● **WHAT THE TASK ASKS**
The records below are made of lines; count those holding the word "refused" and give the number only.
-------- MATERIAL FOR THE TASK
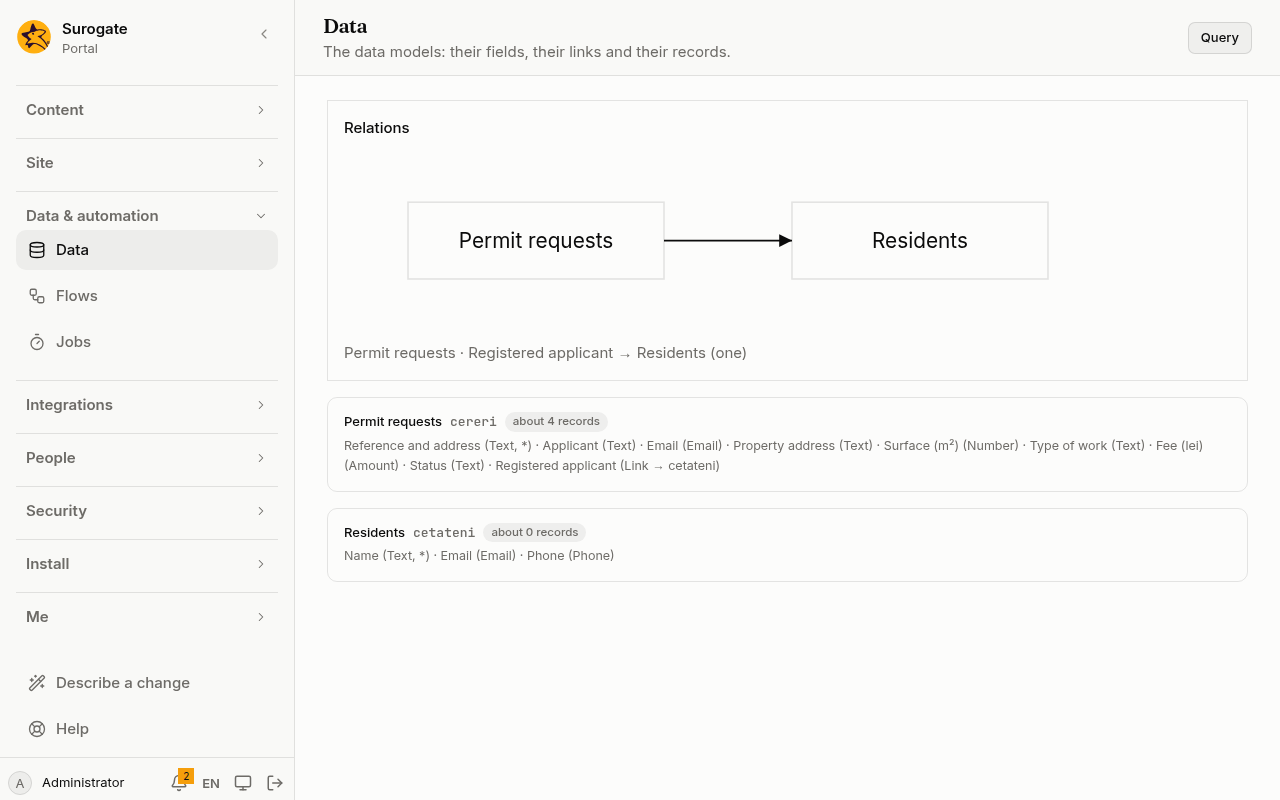
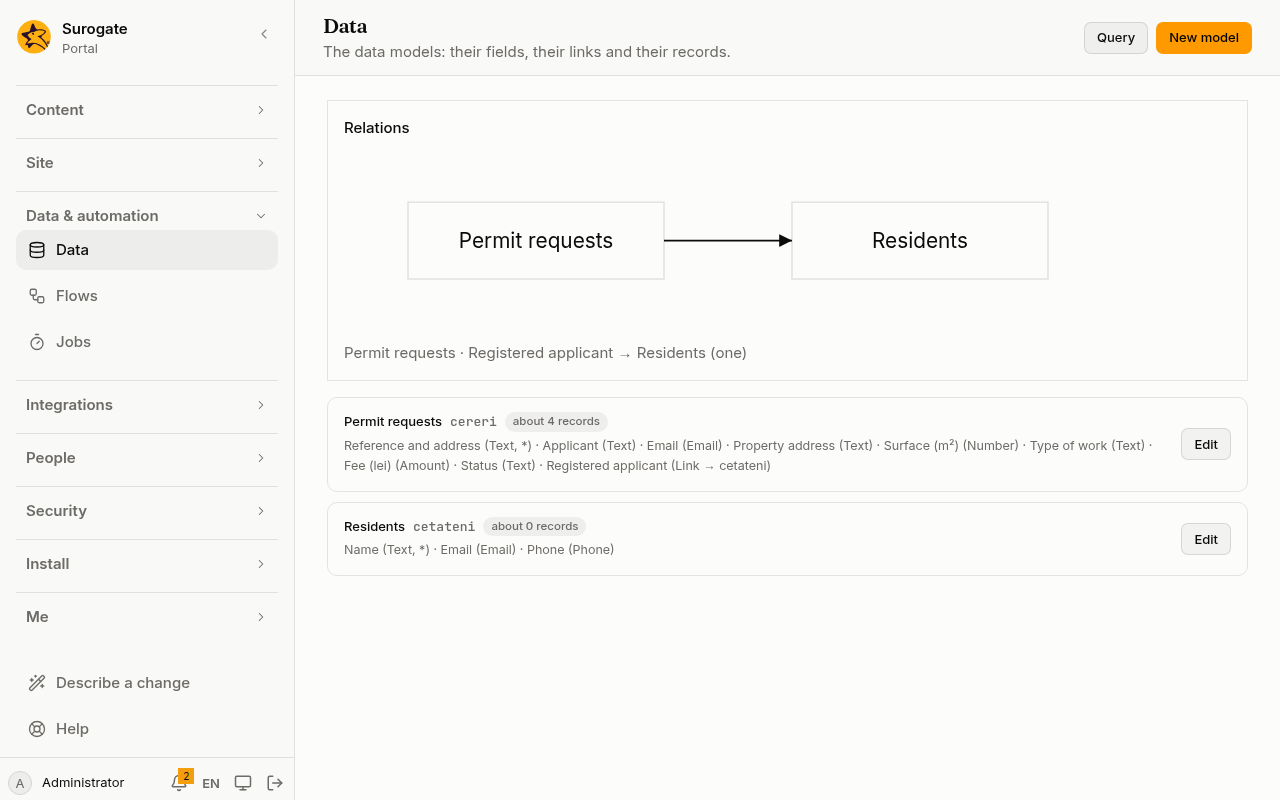
docs(portal): make and change data models in the console

diff --git a/tests/test_content.py b/tests/test_content.py
@@ -497,8 +497,12 @@ class Content(unittest.TestCase):
 
     def test_portal_data_models(self):
         doc = page('/portal/sites/data-models/')
-        for anchor in ('what-people-see', 'a-model', 'fields', 'who-may-do-what', 'when-the-file-changes', 'the-api', 'graphql', 'relations'):
+        for anchor in ('what-people-see', 'a-model', 'fields', 'who-may-do-what', 'when-a-model-changes', 'on-pages', 'the-api', 'graphql', 'relations'):
             self.assertIn(f'id="{anchor}"', doc)
+        self.assertIn('href="/portal/sites/data-models/#a-model"', page('/portal/console/data/'))
+        # Models, their pages and their KPIs are made in the console.
+        for path in ('sites/data-models.md', 'console/data.md', 'sites/kpis.md'):
+            self.assertNotIn('For now', (ROOT / 'src/content/docs/portal' / path).read_text(), path)
         self.assertIn('id="records"', page('/portal/sites/actions/'))
         self.assertIn('href="/portal/sites/data-models/"', page('/portal/console/data/'))
         for path in ('sites/data-models.md', 'console/data.md'):

diff --git a/src/content/docs/portal/sites/data-models.md b/src/content/docs/portal/sites/data-models.md
@@ -3,13 +3,13 @@ title: Data models
 description: Your own tables of records, with fields, links, permissions per role and an API.
 ---
 
-A data model is a kind of record the portal keeps for you: customers, requests, permits, appointments. You describe it in the site's configuration, and the portal makes its table, keeps it in step with the description, and serves its records to people, pages and [action lists](/portal/sites/actions/#records).
+A data model is a kind of record the portal keeps for you: customers, requests, permits, appointments. You make it in the console, under **Data**, and the portal makes its table, keeps it in step with the model, and serves its records to people, pages and [action lists](/portal/sites/actions/#records).
 
 ## What people see
 
 **Administrators** see the models under **Data** in the console: how they link to each other, each model's fields and about how many records it holds:
 
-![The Data page: Permit requests linked to Residents, drawn as two boxes with an arrow, and under them the two models with their fields and their number of records.](../../../../assets/screenshots/portal-data-models-console.png)
+![The Data page, with Query and New model: Permit requests linked to Residents, drawn as two boxes with an arrow, and under them the two models with their fields, their number of records and Edit.](../../../../assets/screenshots/portal-data-models-console.png)
 
 **Visitors and people signed in** see records on pages, through a [listing](/portal/sites/listings/), and add them through a form, as the model's permissions allow. Programs read and write them through [the API](#the-api).
 
@@ -17,9 +17,15 @@ A data model is a kind of record the portal keeps for you: customers, requests, 
 
 A model has a name, in Romanian and English, a title field that names a record in lists, its fields, and its permissions. The Data page lists each model's name and id.
 
-A model's id and each field's id are lower-case letters, digits and `_`, starting with a letter, at most 30 characters. A portal has at most 50 models, each with at most 100 fields.
+On **Data**, **New model** makes one and **Edit** changes one. The editor has four tabs: **Fields**, **Access**, **Pages** and **Figures**. **Save** stays off until the model has an id, a name in each language and at least one field; what is still missing is listed above the form, and a problem shows at the field that has it.
 
-The console does not build models yet. For now, this is set in the site's configuration: see [Developer: Data models](/portal/developer/data-models/#a-models-file).
+![The model editor on its Fields tab: the model cereri, its name in each language, and its fields, each with its type, its label in each language and its options.](../../../../assets/screenshots/portal-model-edit.png)
+
+A model's id and each field's id are lower-case letters, digits and `_`, starting with a letter, at most 30 characters. A model's id never starts with `pg_`. A portal has at most 50 models, each with at most 100 fields. The id is the table's name: it cannot change once the model is saved. To call a model something else, change its name.
+
+**Remove** takes the model away. Its table and its records stay, out of reach, until a model with the same id is made again: then it has the old records, with the new model's permissions. **New model** warns when its id is one of these, before you save. A model that a form, a listing, an action or another model's link still uses is not removed: the console lists what uses it, file by file.
+
+Developers can also write a model as a file: see [Developer: Data models](/portal/developer/data-models/#a-models-file).
 
 ## Fields
 
@@ -35,11 +41,17 @@ The console does not build models yet. For now, this is set in the site's config
 | Link | One record of the model it points at |
 | Links | Several records of the model it points at |
 
-A field can be required, searchable (text, found by search), filterable and sortable. Every record also has its id, its owner, and when and by whom it was made and last changed.
+A field can be required, searchable (text, found by search), filterable and sortable. Long texts and Links are neither filtered nor sorted on. Every record also has its id, its owner, and when and by whom it was made and last changed.
+
+On the **Fields** tab, **Add field** adds one: its id, its type, its label in each language, and its options. A Link or Links field also names the model it points at. **Title field** picks the field that names a record.
+
+A saved field keeps its id, and the model a link points at. Its type can change only among the text types, which are kept alike: Text, Long text, Email, Phone and Web address. Changing to a type that does not take an option, such as a Long text that is filtered on, drops that option.
+
+Removing a saved field keeps its values in the table, and the editor says so. A field added again with the same id has them back; it must have the type it had, and the editor says so until it does. If the removed field was the title field, the model has no title field until one is picked.
 
 A link to a record that is deleted is cleared; a record's own links to others go with it.
 
-For now, this is set in the site's configuration: see [Developer: Data models](/portal/developer/data-models/#fields).
+Developers: see [Developer: Data models](/portal/developer/data-models/#fields).
 
 ## Who may do what
 
@@ -47,17 +59,27 @@ A model says, for each role, whether it may view, edit and delete **all** record
 
 A record is someone's own when they added it. A visitor owns nothing: when everyone may add records, a public form can add records that its visitors then cannot see.
 
-For now, this is set in the site's configuration: see [Developer: Data models](/portal/developer/data-models/#who-may-do-what).
+The **Access** tab has a list for each: read every record, read their own, add records, change every record, change their own, remove every record, remove their own. **Add** in a list adds people signed in, a group, an organization or one person. A list left empty is administrators only.
 
-## When the file changes
+**Everyone**, signed in or not, is offered only for reading every record and for adding records, and the editor warns when it is chosen: everyone reading is a public register, everyone adding is a public form. Changing and removing records always need someone signed in.
+
+![The Access tab of the model cereri: administrators read every record, anyone signed in reads their own, and everyone adds records, with the warning that this makes a public form.](../../../../assets/screenshots/portal-model-edit-access.png)
+
+Developers: see [Developer: Data models](/portal/developer/data-models/#who-may-do-what).
+
+## When a model changes
 
 The portal adds what a change to the model adds: a new model gets its table, a new field its column. It never takes anything away: a field or model taken out keeps its data, and comes back with it if it is put back.
 
-A field's type can never change. A change to one is refused when it is saved, and the portal keeps what was live; add a new field with the new type instead.
+A field's type changes only among the text types. Any other change is refused when it is saved, and the portal keeps what was live; add a new field with the new type instead.
+
+A change the portal could not run, such as removing a field that a form still uses, is refused when it is saved: the console lists each problem with the file that has it, and nothing changes. A change that is saved but cannot go live yet is said as such, and the portal goes on with the model as it was; [Versions](/portal/console/versions/) says why.
 
 ## On pages
 
 Records show on pages through a [listing](/portal/sites/listings/), and a model can make its own page and form: see [A model's own pages and form](/portal/sites/listings/#a-models-own-pages-and-form).
+
+On the **Pages** tab, **Add page** makes a page with the model's list on a site: pick the site, write its path, such as `/cereri/registru`, and maybe a title, in both languages or in neither. **Add dashboard** makes a page of the model's [KPIs](/portal/sites/kpis/) the same way; it is offered once the model has a KPI. A model makes at most 10 pages and 5 dashboards.
 
 ## The API
 
@@ -69,7 +91,7 @@ The calls are in [Developer: Data models](/portal/developer/data-models/#the-api
 
 ## KPIs
 
-A model can declare [KPIs](/portal/sites/kpis/): counts, sums and averages over its records, shown as tiles and bars.
+A model can declare [KPIs](/portal/sites/kpis/): counts, sums and averages over its records, shown as tiles and bars. They are made on the **Figures** tab.
 
 ## GraphQL
 

diff --git a/src/content/docs/portal/sites/kpis.md b/src/content/docs/portal/sites/kpis.md
@@ -20,7 +20,11 @@ A model declares its KPIs. A KPI counts the records or works out a sum, an avera
 - Split by a filterable text or yes-or-no field, a KPI makes bars, one for each value. The 10 largest are shown; records with no value make a bar of their own, "—".
 - Followed over time, a KPI makes bars over the last 12 days, weeks, months or years, up to the current one. Weeks start on Monday, and periods follow UTC. The bars count by a date field, a date and time field, or when the record was made, which is the default.
 
-The console does not declare KPIs yet. For now, this is set in the site's configuration: see [Developer: KPIs](/portal/developer/kpis/#kpis-in-a-models-file).
+Declare them on the model's **Figures** tab, under **Data**: **Add figure**, then its id, its label in each language and its **Measure**. **Bars** picks one figure, one bar per value of a field, or one bar per period, with the date it goes by. **Add condition** keeps only the records whose field has a value. The editor offers only the fields each choice takes.
+
+![The Figures tab: the figures of the model cereri, each with its id, label, measure and bars.](../../../../assets/screenshots/portal-model-edit-figures.png)
+
+Developers: see [Developer: KPIs](/portal/developer/kpis/#kpis-in-a-models-file).
 
 ## Show them
 

diff --git a/src/content/docs/portal/sites/listings.md b/src/content/docs/portal/sites/listings.md
@@ -47,6 +47,6 @@ A search box shows when the model has searchable fields. Sortable columns sort w
 
 ## A model's own pages and form
 
-A model can make its own page on a site, with a listing that offers everything. The page's title is the model's name unless the model gives one. A path that a page already has is refused. For now, this is set in the site's configuration: see [Developer: Listings](/portal/developer/listings/#a-models-own-page).
+A model can make its own page on a site, with a listing that offers everything. The page's title is the model's name unless the model gives one. A path that a page already has is refused. Add it on the model's **Pages** tab: see [On pages](/portal/sites/data-models/#on-pages). Developers: see [Developer: Listings](/portal/developer/listings/#a-models-own-page).
 
 Each model also has its own form, `model-<id>` (an `_` in the id becomes `-`), to place like any [form](/portal/sites/forms/): one field for each of the model's fields, links as [record fields](/portal/sites/forms/#pick-a-record), sent to a new record. Who may send it is who may add records: when everyone may add records, visitors too, even where the form is placed on no page. The record holds what was sent; the form keeps its own copy for a day only.

diff --git a/src/content/docs/portal/console/data.md b/src/content/docs/portal/console/data.md
@@ -3,7 +3,11 @@ title: Data
 description: The data models, with their fields, links and how many records each holds.
 ---
 
-**Data** lists the portal's [data models](/portal/sites/data-models/) for administrators: each model's name and id, about how many records it holds, and its fields, each with its type, the model it links to, and a `*` when it is required. The console does not build models yet. For now, this is set in the site's configuration: see [Developer: Data models](/portal/developer/data-models/).
+**Data** lists the portal's [data models](/portal/sites/data-models/) for administrators: each model's name and id, about how many records it holds, and its fields, each with its type, the model it links to, and a `*` when it is required.
+
+**New model** makes a model, and **Edit** on a model changes it: its fields, who may use its records, its pages and its figures. See [Data models](/portal/sites/data-models/#a-model). A portal has at most 50 models; at 50, **New model** is off.
+
+A model that is saved but not running, because of a problem, is listed apart, under **Models not running**, with **Edit** to open it and see why.
 
 **Query** opens the [data console](/portal/console/data-console/), to ask the data models questions in SQL.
----------------
● **OUTPUT**
5